*** Extracted material ***

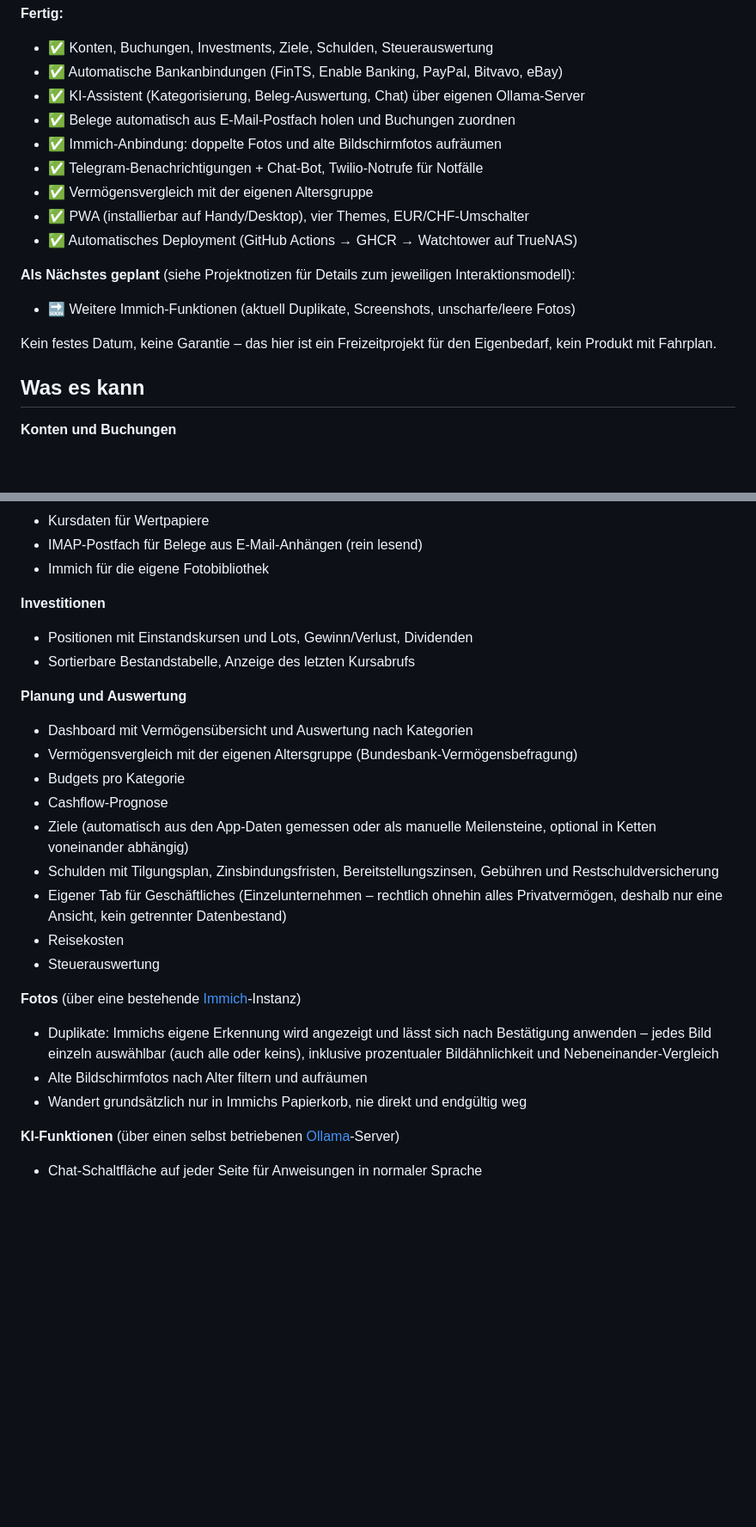
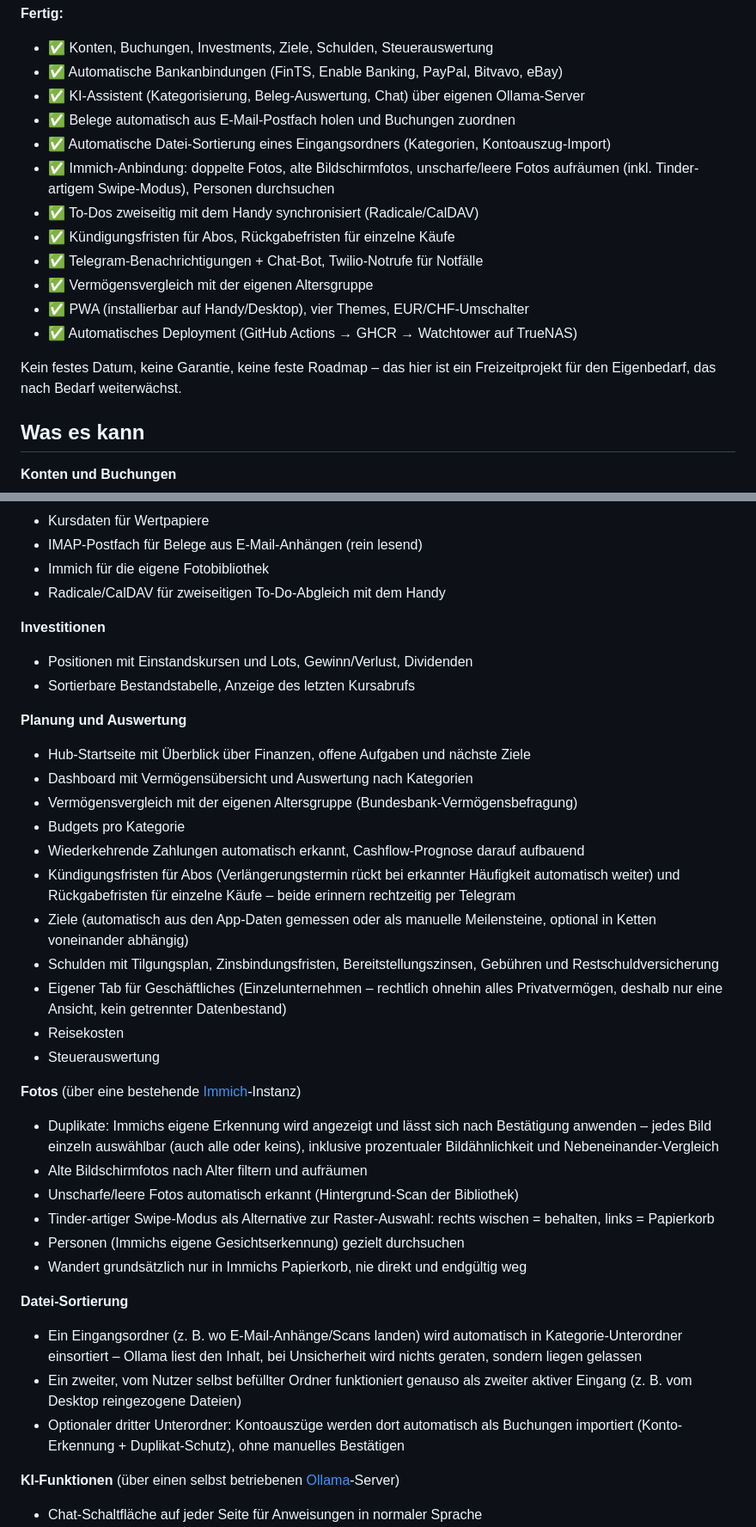
Before and after one commit to tim-stubbe/finance-app, a Markdown page: README.md, 2 parts joined by grey strips. Shown at 86% size. Drawn GitHub-style; blank space fills up the shorter version.

Commit message:
README aktualisiert: Datei-Sortierung, Kontoauszug-Import, Fristen, To-Dos
Feature-Liste und Detailabschnitte auf den aktuellen Stand gebracht -
Datei-Sortierung/Kontoauszug-Import, Radicale-To-Dos, Kündigungs-/
Rückgabefristen, Foto-Swipe-Modus, unscharfe/leere Fotos, Personen-Suche
und die Hub-Startseite fehlten bisher komplett. Endpunkt-Zahl in der
Technik-Tabelle aktualisiert (160 -> 197). Die "Als Nächstes geplant"-
Roadmap-Zeile entfernt, da der einzige verbliebene Punkt (weitere Immich-
Funktionen) inzwischen erledigt ist und aktuell nichts Konkretes ansteht.

Co-Authored-By: Claude Sonnet 5 <noreply@anthropic.com>

```diff
--- a/README.md
+++ b/README.md
@@ -19,18 +19,18 @@ KI-Duplikatserkennung), wird das genutzt statt neu erfunden.
 - ✅ Automatische Bankanbindungen (FinTS, Enable Banking, PayPal, Bitvavo, eBay)
 - ✅ KI-Assistent (Kategorisierung, Beleg-Auswertung, Chat) über eigenen Ollama-Server
 - ✅ Belege automatisch aus E-Mail-Postfach holen und Buchungen zuordnen
-- ✅ Immich-Anbindung: doppelte Fotos und alte Bildschirmfotos aufräumen
+- ✅ Automatische Datei-Sortierung eines Eingangsordners (Kategorien, Kontoauszug-Import)
+- ✅ Immich-Anbindung: doppelte Fotos, alte Bildschirmfotos, unscharfe/leere Fotos
+  aufräumen (inkl. Tinder-artigem Swipe-Modus), Personen durchsuchen
+- ✅ To-Dos zweiseitig mit dem Handy synchronisiert (Radicale/CalDAV)
+- ✅ Kündigungsfristen für Abos, Rückgabefristen für einzelne Käufe
 - ✅ Telegram-Benachrichtigungen + Chat-Bot, Twilio-Notrufe für Notfälle
 - ✅ Vermögensvergleich mit der eigenen Altersgruppe
 - ✅ PWA (installierbar auf Handy/Desktop), vier Themes, EUR/CHF-Umschalter
 - ✅ Automatisches Deployment (GitHub Actions → GHCR → Watchtower auf TrueNAS)
 
-**Als Nächstes geplant** (siehe Projektnotizen für Details zum jeweiligen
-Interaktionsmodell):
-- 🔜 Weitere Immich-Funktionen (aktuell Duplikate, Screenshots, unscharfe/leere Fotos)
-
-Kein festes Datum, keine Garantie – das hier ist ein Freizeitprojekt für den
-Eigenbedarf, kein Produkt mit Fahrplan.
+Kein festes Datum, keine Garantie, keine feste Roadmap – das hier ist ein
+Freizeitprojekt für den Eigenbedarf, das nach Bedarf weiterwächst.
 
 ## Was es kann
 
@@ -50,16 +50,21 @@ Eigenbedarf, kein Produkt mit Fahrplan.
 - Kursdaten für Wertpapiere
 - IMAP-Postfach für Belege aus E-Mail-Anhängen (rein lesend)
 - Immich für die eigene Fotobibliothek
+- Radicale/CalDAV für zweiseitigen To-Do-Abgleich mit dem Handy
 
 **Investitionen**
 - Positionen mit Einstandskursen und Lots, Gewinn/Verlust, Dividenden
 - Sortierbare Bestandstabelle, Anzeige des letzten Kursabrufs
 
 **Planung und Auswertung**
+- Hub-Startseite mit Überblick über Finanzen, offene Aufgaben und nächste Ziele
 - Dashboard mit Vermögensübersicht und Auswertung nach Kategorien
 - Vermögensvergleich mit der eigenen Altersgruppe (Bundesbank-Vermögensbefragung)
 - Budgets pro Kategorie
-- Cashflow-Prognose
+- Wiederkehrende Zahlungen automatisch erkannt, Cashflow-Prognose darauf aufbauend
+- Kündigungsfristen für Abos (Verlängerungstermin rückt bei erkannter Häufigkeit
+  automatisch weiter) und Rückgabefristen für einzelne Käufe – beide erinnern
+  rechtzeitig per Telegram
 - Ziele (automatisch aus den App-Daten gemessen oder als manuelle Meilensteine,
   optional in Ketten voneinander abhängig)
 - Schulden mit Tilgungsplan, Zinsbindungsfristen, Bereitstellungszinsen,
@@ -74,7 +79,21 @@ Eigenbedarf, kein Produkt mit Fahrplan.
   Bestätigung anwenden – jedes Bild einzeln auswählbar (auch alle oder keins),
   inklusive prozentualer Bildähnlichkeit und Nebeneinander-Vergleich
 - Alte Bildschirmfotos nach Alter filtern und aufräumen
+- Unscharfe/leere Fotos automatisch erkannt (Hintergrund-Scan der Bibliothek)
+- Tinder-artiger Swipe-Modus als Alternative zur Raster-Auswahl: rechts wischen
+  = behalten, links = Papierkorb
+- Personen (Immichs eigene Gesichtserkennung) gezielt durchsuchen
 - Wandert grundsätzlich nur in Immichs Papierkorb, nie direkt und endgültig weg
+
+**Datei-Sortierung**
+- Ein Eingangsordner (z. B. wo E-Mail-Anhänge/Scans landen) wird automatisch
+  in Kategorie-Unterordner einsortiert – Ollama liest den Inhalt, bei
+  Unsicherheit wird nichts geraten, sondern liegen gelassen
+- Ein zweiter, vom Nutzer selbst befüllter Ordner funktioniert genauso als
+  zweiter aktiver Eingang (z. B. vom Desktop reingezogene Dateien)
+- Optionaler dritter Unterordner: Kontoauszüge werden dort automatisch als
+  Buchungen importiert (Konto-Erkennung + Duplikat-Schutz), ohne manuelles
+  Bestätigen
 
 **KI-Funktionen** (über einen selbst betriebenen [Ollama](https://ollama.com)-Server)
 - Chat-Schaltfläche auf jeder Seite für Anweisungen in normaler Sprache
```
Also changed, not shown: other parts of README.md (+1 -1 lines).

***

Copy out each line of the entries where the word "einzelne" is found.

:: Solution to the exercise ::
+- ✅ Kündigungsfristen für Abos, Rückgabefristen für einzelne Käufe
+  automatisch weiter) und Rückgabefristen für einzelne Käufe – beide erinnern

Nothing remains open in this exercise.